Even Major League Soccer had one huge retirement as David Beckham left the sport after almost 20 years, although he did spend a short time with French champions PSG after leaving Los Angeles, where he won two MLS Cups to leave a mixed tenure with a good taste on everyone’s mouths.
Say what you will about Ray Lewis the person, but there were few players as dominant on the football field over the last 15 years. He is a two-time Super Bowl champion with the Baltimore Ravens, retiring at the top. He has one Super Bowl MVP to go with 13 Pro Bowl appearances, 7 First-Team All-Pro selections and two defensive player of the year awards during his 17 seasons with the Ravens.
There is a very tiny minority that doesn’t call Rivera the greatest closer the sport of Baseball has ever seen.
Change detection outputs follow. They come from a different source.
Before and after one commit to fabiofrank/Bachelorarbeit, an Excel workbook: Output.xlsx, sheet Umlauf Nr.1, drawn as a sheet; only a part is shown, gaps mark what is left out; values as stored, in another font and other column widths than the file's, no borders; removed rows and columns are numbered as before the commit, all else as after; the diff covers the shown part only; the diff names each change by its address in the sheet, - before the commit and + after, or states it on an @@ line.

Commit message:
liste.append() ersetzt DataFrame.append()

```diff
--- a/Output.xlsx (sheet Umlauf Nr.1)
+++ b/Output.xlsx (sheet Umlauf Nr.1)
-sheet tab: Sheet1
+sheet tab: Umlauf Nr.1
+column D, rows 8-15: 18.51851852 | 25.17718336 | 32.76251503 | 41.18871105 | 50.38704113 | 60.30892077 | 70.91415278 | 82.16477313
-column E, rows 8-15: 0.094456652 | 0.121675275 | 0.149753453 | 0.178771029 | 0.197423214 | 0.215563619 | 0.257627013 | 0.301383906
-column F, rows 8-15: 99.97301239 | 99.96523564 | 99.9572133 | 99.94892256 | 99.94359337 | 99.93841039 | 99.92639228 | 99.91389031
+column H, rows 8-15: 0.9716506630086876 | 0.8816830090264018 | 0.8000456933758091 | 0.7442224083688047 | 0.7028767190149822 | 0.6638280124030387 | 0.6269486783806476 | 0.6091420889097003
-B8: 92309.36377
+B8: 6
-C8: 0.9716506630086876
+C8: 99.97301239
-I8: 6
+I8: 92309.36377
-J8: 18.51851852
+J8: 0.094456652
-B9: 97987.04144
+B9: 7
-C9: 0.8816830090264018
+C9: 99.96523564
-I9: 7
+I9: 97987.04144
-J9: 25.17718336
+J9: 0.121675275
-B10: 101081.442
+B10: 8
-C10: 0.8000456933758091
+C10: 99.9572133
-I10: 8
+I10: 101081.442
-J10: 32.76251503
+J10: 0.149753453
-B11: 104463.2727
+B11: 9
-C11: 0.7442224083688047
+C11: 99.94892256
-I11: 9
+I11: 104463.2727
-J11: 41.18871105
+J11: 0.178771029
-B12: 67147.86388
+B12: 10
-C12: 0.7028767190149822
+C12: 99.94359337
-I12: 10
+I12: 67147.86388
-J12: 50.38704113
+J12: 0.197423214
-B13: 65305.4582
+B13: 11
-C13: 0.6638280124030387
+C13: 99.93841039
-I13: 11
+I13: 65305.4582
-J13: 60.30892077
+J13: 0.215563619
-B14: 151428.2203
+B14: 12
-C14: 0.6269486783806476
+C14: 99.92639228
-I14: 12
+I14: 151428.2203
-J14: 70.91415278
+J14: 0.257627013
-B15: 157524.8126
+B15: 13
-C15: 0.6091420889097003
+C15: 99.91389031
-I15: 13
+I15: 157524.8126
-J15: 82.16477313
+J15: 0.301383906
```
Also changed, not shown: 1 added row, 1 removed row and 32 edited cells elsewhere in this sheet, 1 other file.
He played 19 seasons for the New York Yankees, making the All-Star game 13 times and winning the World Series five times, which includes winning the World Series MVP in 1999. His 652 career saves are an MLB record as well.
Kidd managed to win an NBA title in the end, helping the Dallas Mavericks in 2011 against the Miami Heat. Now the head coach of the Brooklyn Nets, Kidd played for them, the Suns, the Mavs and the Knicks during his 19-year career, making the All-Star game 10 times and leading the league in assists five times. He averaged 8.7 assists during his career, eighth all-time.
In truth, Iverson has been retired for quite a while, only he didn’t officially announce it. ‘The Answer’ spent almost 14 years in the NBA, most of the time with the Philadelphia 76ers. The 2001 MVP, a year in which he took a very mediocre Sixers team to the NBA finals, was his crowning achievement, in a career that included 11 All-Star appearances and being a 4-time NBA scoring champion, retiring with an average of 26.7 points per game, ranked sixth all-time.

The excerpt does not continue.